DATASET RECORDS:
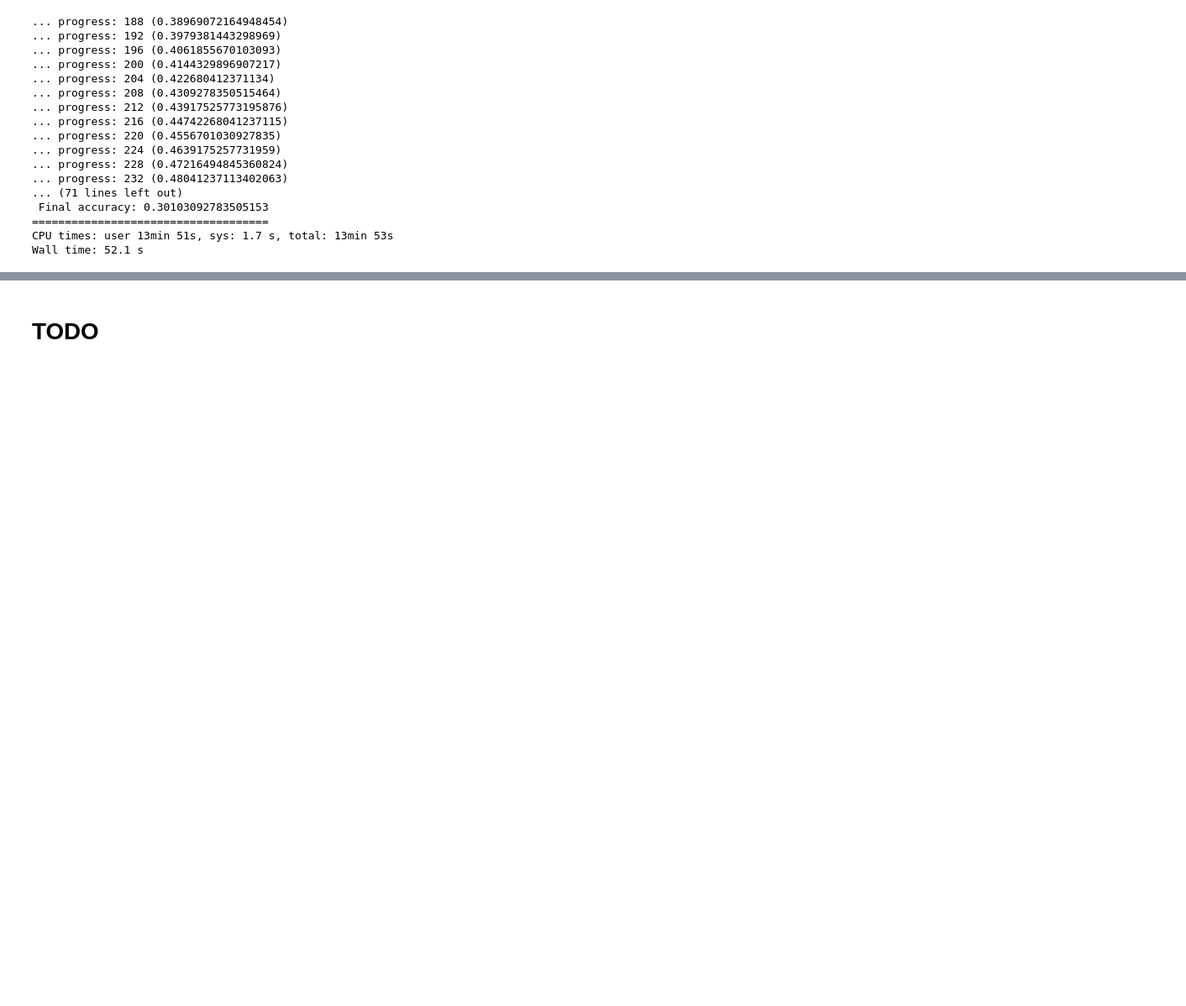
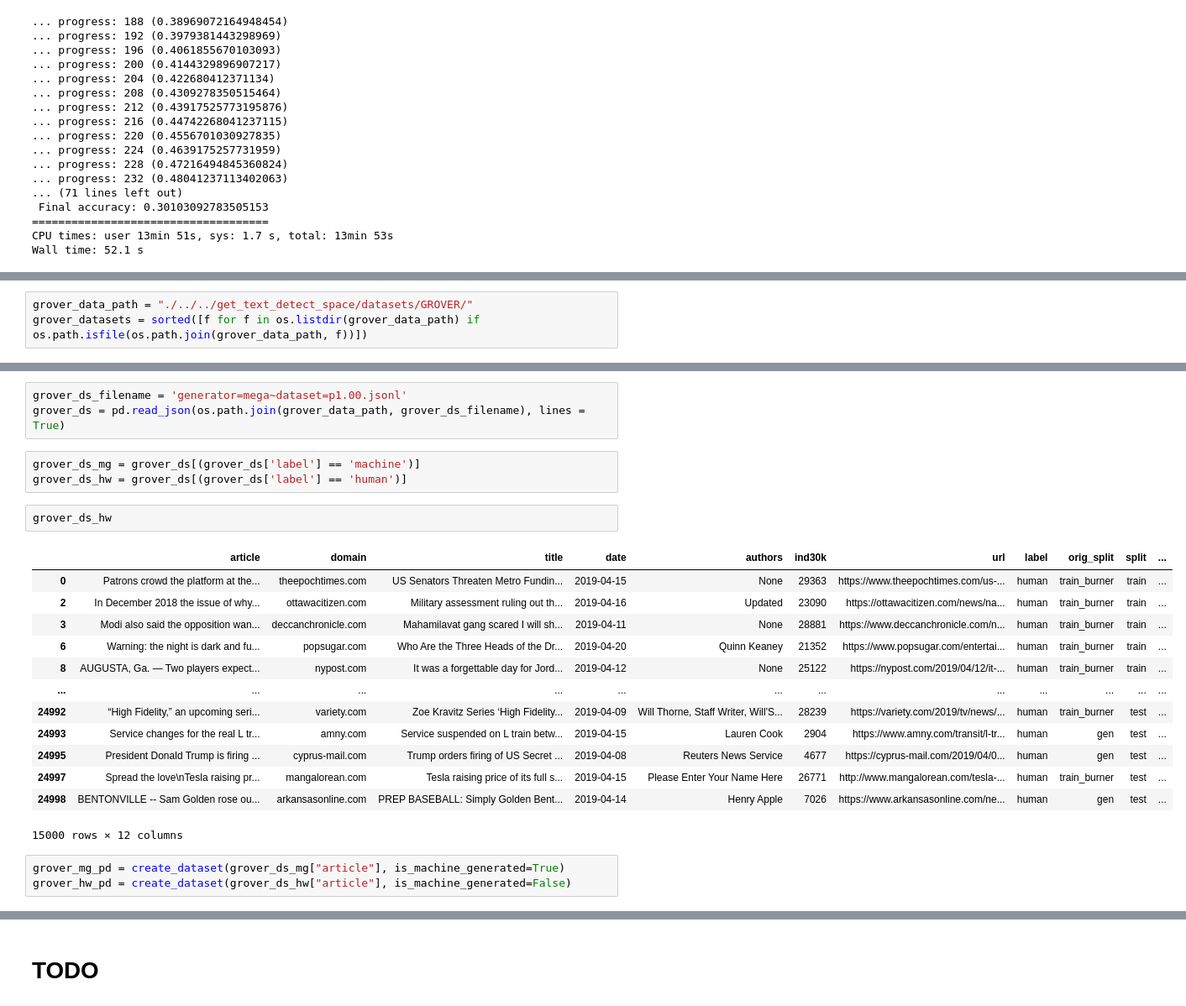
Before and after one commit to bancaditalia/gen-text-detect, a Jupyter notebook: gtc_existing_approaches_solaiman.ipynb, the cells around one changed output, grey strips where cells are left out. Shown at 84% size. Saved outputs shown, nothing was run; the diff lists cells and outputs as text; blank space fills up the shorter version.

Commit message:
Solaiman: run on Grover

```diff
--- a/gtc_existing_approaches_solaiman.ipynb
+++ b/gtc_existing_approaches_solaiman.ipynb
@@ -408,0 +411,3 @@ Wall time: 52.1 s
+# %%
+grover_data_path = "./../../get_text_detect_space/datasets/GROVER/"
+grover_datasets = sorted([f for f in os.listdir(grover_data_path) if os.path.isfile(os.path.join(grover_data_path, f))])
@@ -408,0 +435,25 @@ Wall time: 52.1 s
+# %%
+grover_ds_filename = 'generator=mega~dataset=p1.00.jsonl'
+grover_ds = pd.read_json(os.path.join(grover_data_path, grover_ds_filename), lines = True)
+# %%
+grover_ds_mg = grover_ds[(grover_ds['label'] == 'machine')]
+grover_ds_hw = grover_ds[(grover_ds['label'] == 'human')]
+# %%
+grover_ds_hw
+# %% [output]
+|  | article | domain | title | date | authors | ind30k | url | label | orig_split | split | ... |
+| 0 | Patrons crowd the platform at the... | theepochtimes.com | US Senators Threaten Metro Fundin... | 2019-04-15 | None | 29363 | https://www.theepochtimes.com/us-... | human | train_burner | train | ... |
+| 2 | In December 2018 the issue of why... | ottawacitizen.com | Military assessment ruling out th... | 2019-04-16 | Updated | 23090 | https://ottawacitizen.com/news/na... | human | train_burner | train | ... |
+| 3 | Modi also said the opposition wan... | deccanchronicle.com | Mahamilavat gang scared I will sh... | 2019-04-11 | None | 28881 | https://www.deccanchronicle.com/n... | human | train_burner | train | ... |
+| 6 | Warning: the night is dark and fu... | popsugar.com | Who Are the Three Heads of the Dr... | 2019-04-20 | Quinn Keaney | 21352 | https://www.popsugar.com/entertai... | human | train_burner | train | ... |
+| 8 | AUGUSTA, Ga. — Two players expect... | nypost.com | It was a forgettable day for Jord... | 2019-04-12 | None | 25122 | https://nypost.com/2019/04/12/it-... | human | train_burner | train | ... |
+| ... | ... | ... | ... | ... | ... | ... | ... | ... | ... | ... | ... |
+| 24992 | “High Fidelity,” an upcoming seri... | variety.com | Zoe Kravitz Series ‘High Fidelity... | 2019-04-09 | Will Thorne, Staff Writer, Will'S... | 28239 | https://variety.com/2019/tv/news/... | human | train_burner | test | ... |
+| 24993 | Service changes for the real L tr... | amny.com | Service suspended on L train betw... | 2019-04-15 | Lauren Cook | 2904 | https://www.amny.com/transit/l-tr... | human | gen | test | ... |
+| 24995 | President Donald Trump is firing ... | cyprus-mail.com | Trump orders firing of US Secret ... | 2019-04-08 | Reuters News Service | 4677 | https://cyprus-mail.com/2019/04/0... | human | gen | test | ... |
+| 24997 | Spread the love\nTesla raising pr... | mangalorean.com | Tesla raising price of its full s... | 2019-04-15 | Please Enter Your Name Here | 26771 | http://www.mangalorean.com/tesla-... | human | train_burner | test | ... |
+| 24998 | BENTONVILLE -- Sam Golden rose ou... | arkansasonline.com | PREP BASEBALL: Simply Golden Bent... | 2019-04-14 | Henry Apple | 7026 | https://www.arkansasonline.com/ne... | human | gen | test | ... |
+15000 rows × 12 columns
+# %%
+grover_mg_pd = create_dataset(grover_ds_mg["article"], is_machine_generated=True)
+grover_hw_pd = create_dataset(grover_ds_hw["article"], is_machine_generated=False)
```
Also changed, not shown: parts of 13 cells of this notebook.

WHAT THE TASK ASKS: For this exercise, write out the listing verbatim and leave every image out.

RESPONSE TO THE EXERCISE:
Before and after one commit to bancaditalia/gen-text-detect, a Jupyter notebook: gtc_existing_approaches_solaiman.ipynb, the cells around one changed output, grey strips where cells are left out. Shown at 84% size. Saved outputs shown, nothing was run; the diff lists cells and outputs as text; blank space fills up the shorter version.

Commit message:
Solaiman: run on Grover

```diff
--- a/gtc_existing_approaches_solaiman.ipynb
+++ b/gtc_existing_approaches_solaiman.ipynb
@@ -408,0 +411,3 @@ Wall time: 52.1 s
+# %%
+grover_data_path = "./../../get_text_detect_space/datasets/GROVER/"
+grover_datasets = sorted([f for f in os.listdir(grover_data_path) if os.path.isfile(os.path.join(grover_data_path, f))])
@@ -408,0 +435,25 @@ Wall time: 52.1 s
+# %%
+grover_ds_filename = 'generator=mega~dataset=p1.00.jsonl'
+grover_ds = pd.read_json(os.path.join(grover_data_path, grover_ds_filename), lines = True)
+# %%
+grover_ds_mg = grover_ds[(grover_ds['label'] == 'machine')]
+grover_ds_hw = grover_ds[(grover_ds['label'] == 'human')]
+# %%
+grover_ds_hw
+# %% [output]
+|  | article | domain | title | date | authors | ind30k | url | label | orig_split | split | ... |
+| 0 | Patrons crowd the platform at the... | theepochtimes.com | US Senators Threaten Metro Fundin... | 2019-04-15 | None | 29363 | https://www.theepochtimes.com/us-... | human | train_burner | train | ... |
+| 2 | In December 2018 the issue of why... | ottawacitizen.com | Military assessment ruling out th... | 2019-04-16 | Updated | 23090 | https://ottawacitizen.com/news/na... | human | train_burner | train | ... |
+| 3 | Modi also said the opposition wan... | deccanchronicle.com | Mahamilavat gang scared I will sh... | 2019-04-11 | None | 28881 | https://www.deccanchronicle.com/n... | human | train_burner | train | ... |
+| 6 | Warning: the night is dark and fu... | popsugar.com | Who Are the Three Heads of the Dr... | 2019-04-20 | Quinn Keaney | 21352 | https://www.popsugar.com/entertai... | human | train_burner | train | ... |
+| 8 | AUGUSTA, Ga. — Two players expect... | nypost.com | It was a forgettable day for Jord... | 2019-04-12 | None | 25122 | https://nypost.com/2019/04/12/it-... | human | train_burner | train | ... |
+| ... | ... | ... | ... | ... | ... | ... | ... | ... | ... | ... | ... |
+| 24992 | “High Fidelity,” an upcoming seri... | variety.com | Zoe Kravitz Series ‘High Fidelity... | 2019-04-09 | Will Thorne, Staff Writer, Will'S... | 28239 | https://variety.com/2019/tv/news/... | human | train_burner | test | ... |
+| 24993 | Service changes for the real L tr... | amny.com | Service suspended on L train betw... | 2019-04-15 | Lauren Cook | 2904 | https://www.amny.com/transit/l-tr... | human | gen | test | ... |
+| 24995 | President Donald Trump is firing ... | cyprus-mail.com | Trump orders firing of US Secret ... | 2019-04-08 | Reuters News Service | 4677 | https://cyprus-mail.com/2019/04/0... | human | gen | test | ... |
+| 24997 | Spread the love\nTesla raising pr... | mangalorean.com | Tesla raising price of its full s... | 2019-04-15 | Please Enter Your Name Here | 26771 | http://www.mangalorean.com/tesla-... | human | train_burner | test | ... |
+| 24998 | BENTONVILLE -- Sam Golden rose ou... | arkansasonline.com | PREP BASEBALL: Simply Golden Bent... | 2019-04-14 | Henry Apple | 7026 | https://www.arkansasonline.com/ne... | human | gen | test | ... |
+15000 rows × 12 columns
+# %%
+grover_mg_pd = create_dataset(grover_ds_mg["article"], is_machine_generated=True)
+grover_hw_pd = create_dataset(grover_ds_hw["article"], is_machine_generated=False)
```
Also changed, not shown: parts of 13 cells of this notebook.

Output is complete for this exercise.